[Material to process Boundary: Start]
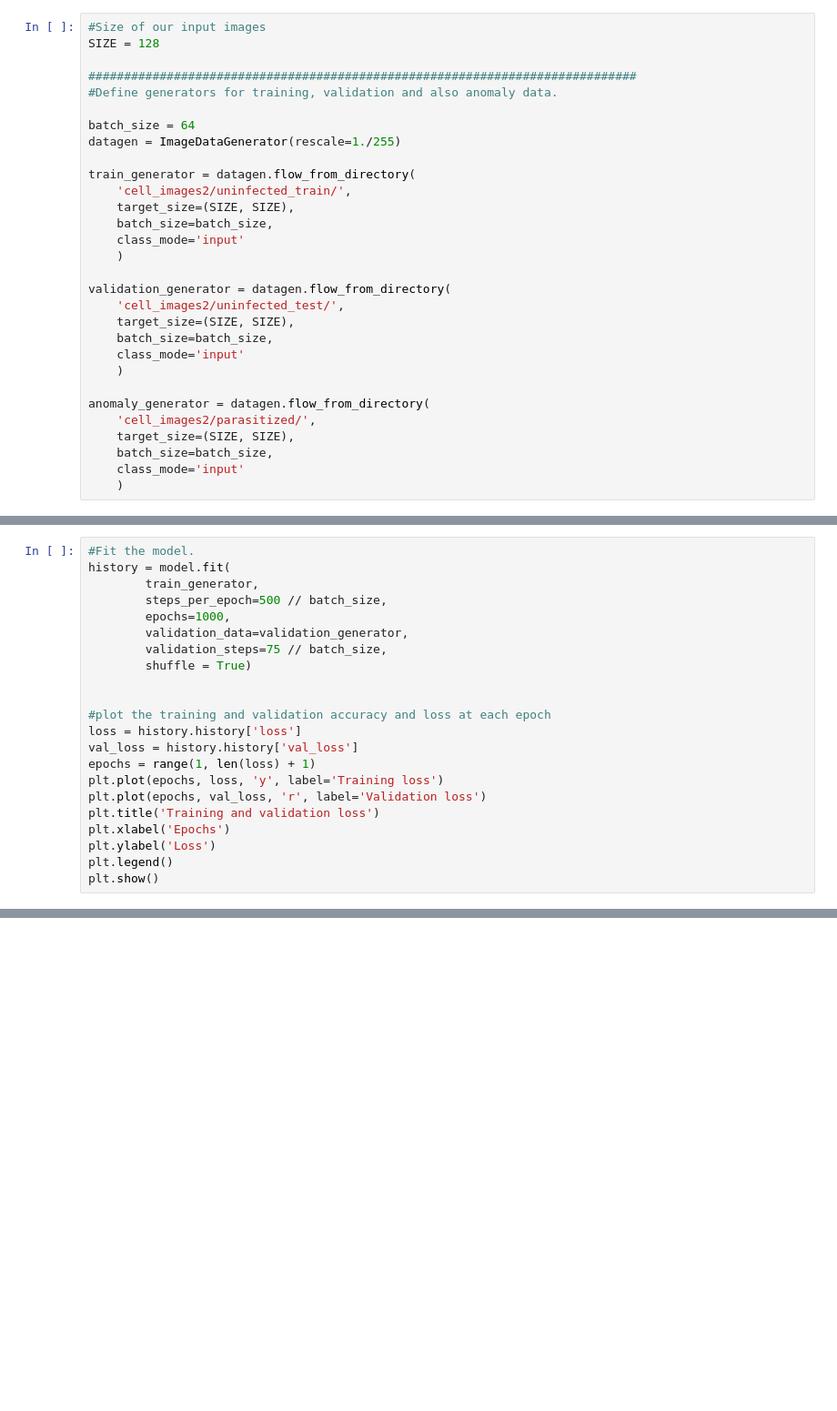
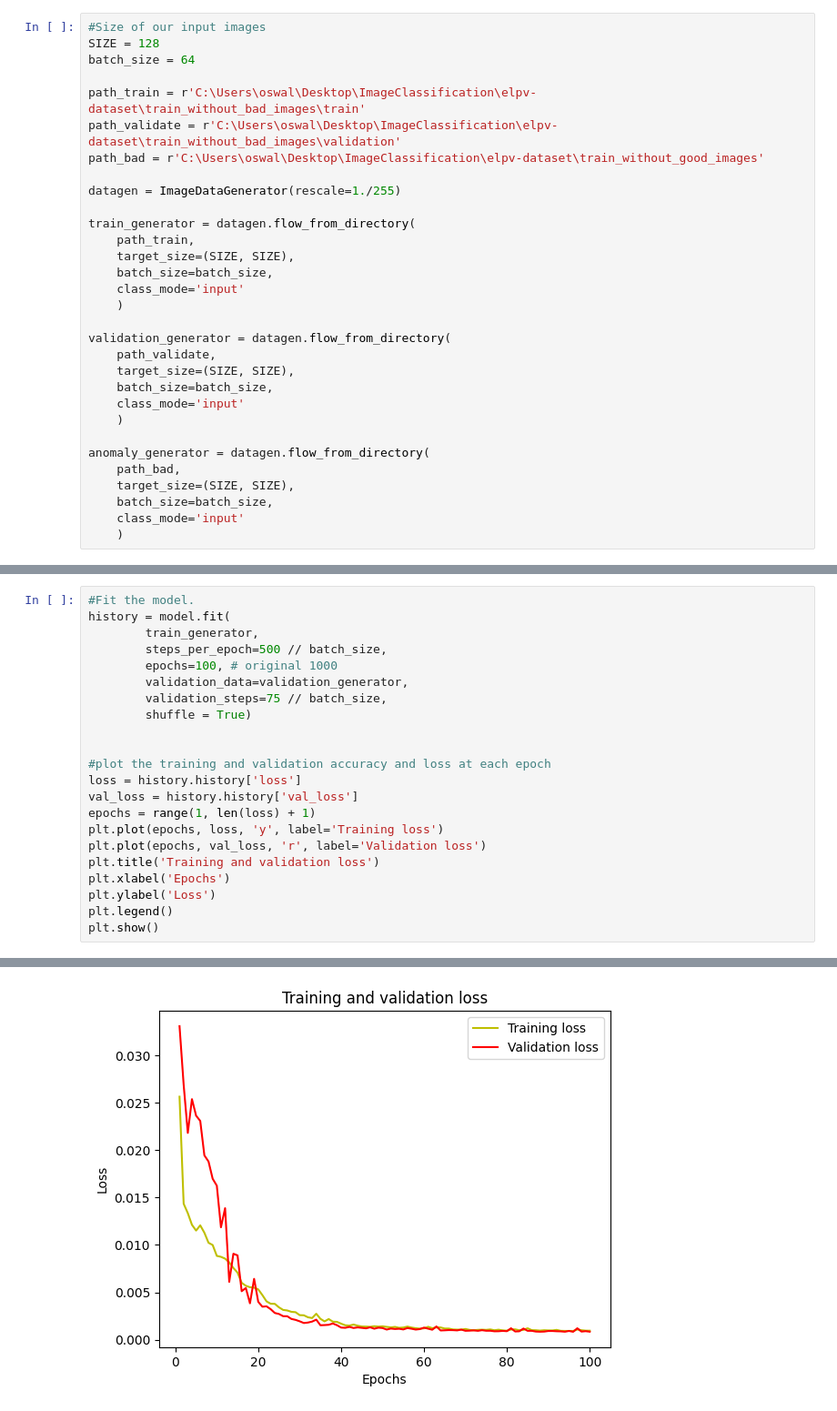
Before and after one commit to 0ssiwald/ImageClassification, a Jupyter notebook: tensorflow/tf_autoencoder_with_pooling.ipynb, the cells around one changed output, grey strips where cells are left out. Shown at 91% size. Drawn from its saved outputs; the diff is of its cells as text; blank space fills up the shorter version.

```diff
--- a/tensorflow/tf_autoencoder_with_pooling.ipynb
+++ b/tensorflow/tf_autoencoder_with_pooling.ipynb
@@ -16,29 +14,30 @@ FileNotFoundError: [WinError 3] The system cannot find the path specified: 'cell
 # %%
 #Size of our input images
 SIZE = 128
+batch_size = 64
 
-#############################################################################
-#Define generators for training, validation and also anomaly data.
+path_train = r'C:\Users\oswal\Desktop\ImageClassification\elpv-dataset\train_without_bad_images\train'
+path_validate = r'C:\Users\oswal\Desktop\ImageClassification\elpv-dataset\train_without_bad_images\validation'
+path_bad = r'C:\Users\oswal\Desktop\ImageClassification\elpv-dataset\train_without_good_images'
 
-batch_size = 64
 datagen = ImageDataGenerator(rescale=1./255)
 
 train_generator = datagen.flow_from_directory(
-    'cell_images2/uninfected_train/',
+    path_train,
     target_size=(SIZE, SIZE),
     batch_size=batch_size,
     class_mode='input'
     )
 
 validation_generator = datagen.flow_from_directory(
-    'cell_images2/uninfected_test/',
+    path_validate,
     target_size=(SIZE, SIZE),
     batch_size=batch_size,
     class_mode='input'
     )
 
 anomaly_generator = datagen.flow_from_directory(
-    'cell_images2/parasitized/',
+    path_bad,
     target_size=(SIZE, SIZE),
     batch_size=batch_size,
     class_mode='input'
@@ -74,7 +77,7 @@ model.summary()
 history = model.fit(
         train_generator,
         steps_per_epoch=500 // batch_size,
-        epochs=1000,
+        epochs=100, # original 1000
         validation_data=validation_generator,
         validation_steps=75 // batch_size,
         shuffle = True)
@@ -91,3 +94,4 @@ plt.xlabel('Epochs')
 plt.ylabel('Loss')
 plt.legend()
 plt.show()
+# %% [output]
@@ -94 +115,2 @@ plt.show()
+[figure, added]
 # %%
```
Also changed, not shown: parts of 10 cells of this notebook, 1 other file.
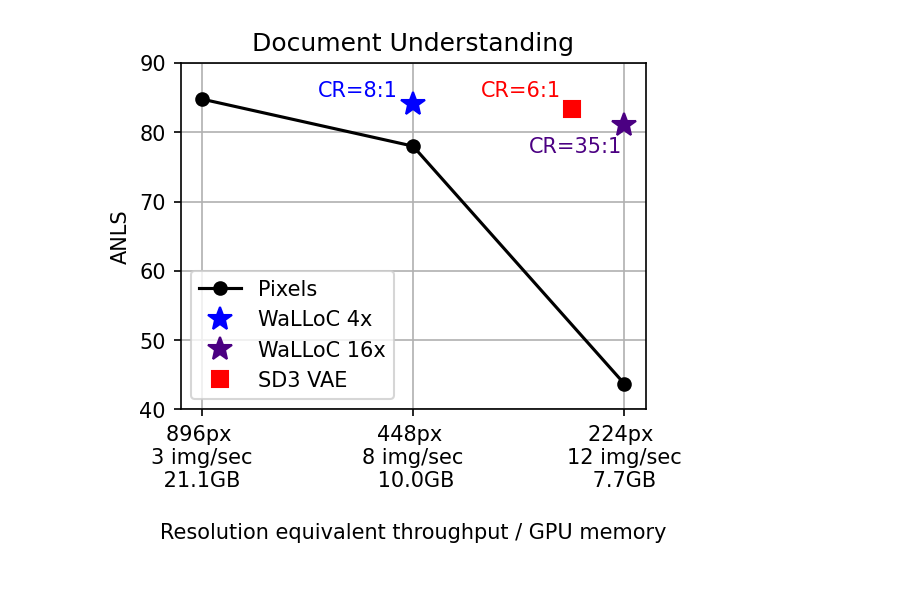
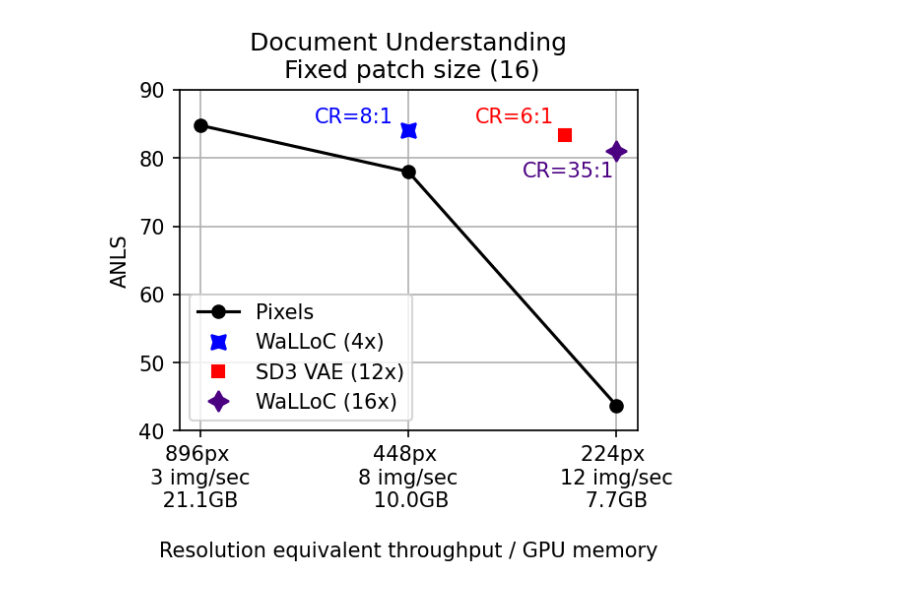
Before and after one commit to danjacobellis/LCCL, a Jupyter notebook: train/results_plot.ipynb, the cells around one changed output. Cells and saved outputs as stored; diff of their text form; code cells hidden in the pictures.

```diff
--- a/train/results_plot.ipynb
+++ b/train/results_plot.ipynb
@@ -61,31 +62,33 @@ ax.legend(loc='center left')
 # %%
 seq_length = [1, 2, 3]
 pixels_anls = [43.7, 78.0, 84.8]
 walloc_4x_anls = [np.nan, 84.1, np.nan]
 walloc_16x_anls = [81.1, np.nan, np.nan]
 
-plt.figure(figsize=(4, 3), dpi=150)
+fig = plt.figure(figsize=(4, 3), dpi=150)
 plt.plot(seq_length, pixels_anls, marker='o', label='Pixels', color='black')
 ax = plt.gca()
-ax.plot(seq_length, walloc_4x_anls, marker='*', label='WaLLoC 4x', color='blue', markersize=12, linestyle='none')
-ax.plot(seq_length, walloc_16x_anls, marker='*', label='WaLLoC 16x', color='indigo', markersize=12, linestyle='none')
-ax.plot(1.25, 83.386, marker='s', label='SD3 VAE', color='red', markersize=8, linestyle='none')
+ax.plot(seq_length, walloc_4x_anls, marker=(4, 1, 45), label='WaLLoC (4x)', color='blue', markersize=10, linestyle='none')
+ax.plot(1.25, 83.386, marker=(4, 0, 45), label='SD3 VAE (12x)', color='red', markersize=8, linestyle='none')
+ax.plot(seq_length, walloc_16x_anls, marker=(4, 1, 0), label='WaLLoC (16x)', color='indigo', markersize=10, linestyle='none')
 ax.legend(loc='lower left')
 
 ax.text(2.45, 86, 'CR=8:1', color='blue', va='center')
 ax.text(1.45, 78, 'CR=35:1', color='indigo', va='center')
 ax.text(1.68, 86, 'CR=6:1', color='red', va='center')
 
-ax.set_title('Document Understanding')
+ax.set_title('Document understanding\n Fixed patch size (16)')
 ax.set_xlabel('\nResolution equivalent throughput / GPU memory')
 ax.set_ylabel('ANLS')
 ax.set_ylim([40,90])
 ax.grid(True)
 ax.set_xticks(seq_length)
 ax.set_xticklabels(['224px \n12 img/sec\n 7.7GB ', '448px \n8 img/sec\n 10.0GB', '896px \n3 img/sec\n 21.1GB '])
 ax.invert_xaxis()
+
+fig.savefig("doc.svg")
 # %% [output]
-[figure, old version]
+[figure, new version]
 # %%
 cf = "log_cuda:0.pth"
 checkpoint = torch.load(cf,map_location="cpu")
```
Also changed, not shown: parts of 7 cells of this notebook.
[Material to process Boundary: End]
- Work to be completed: Copy out every line above where "figure" is present.

- Result for this task:
+[figure, added]
-plt.figure(figsize=(4, 3), dpi=150)
+fig = plt.figure(figsize=(4, 3), dpi=150)
-[figure, old version]
+[figure, new version]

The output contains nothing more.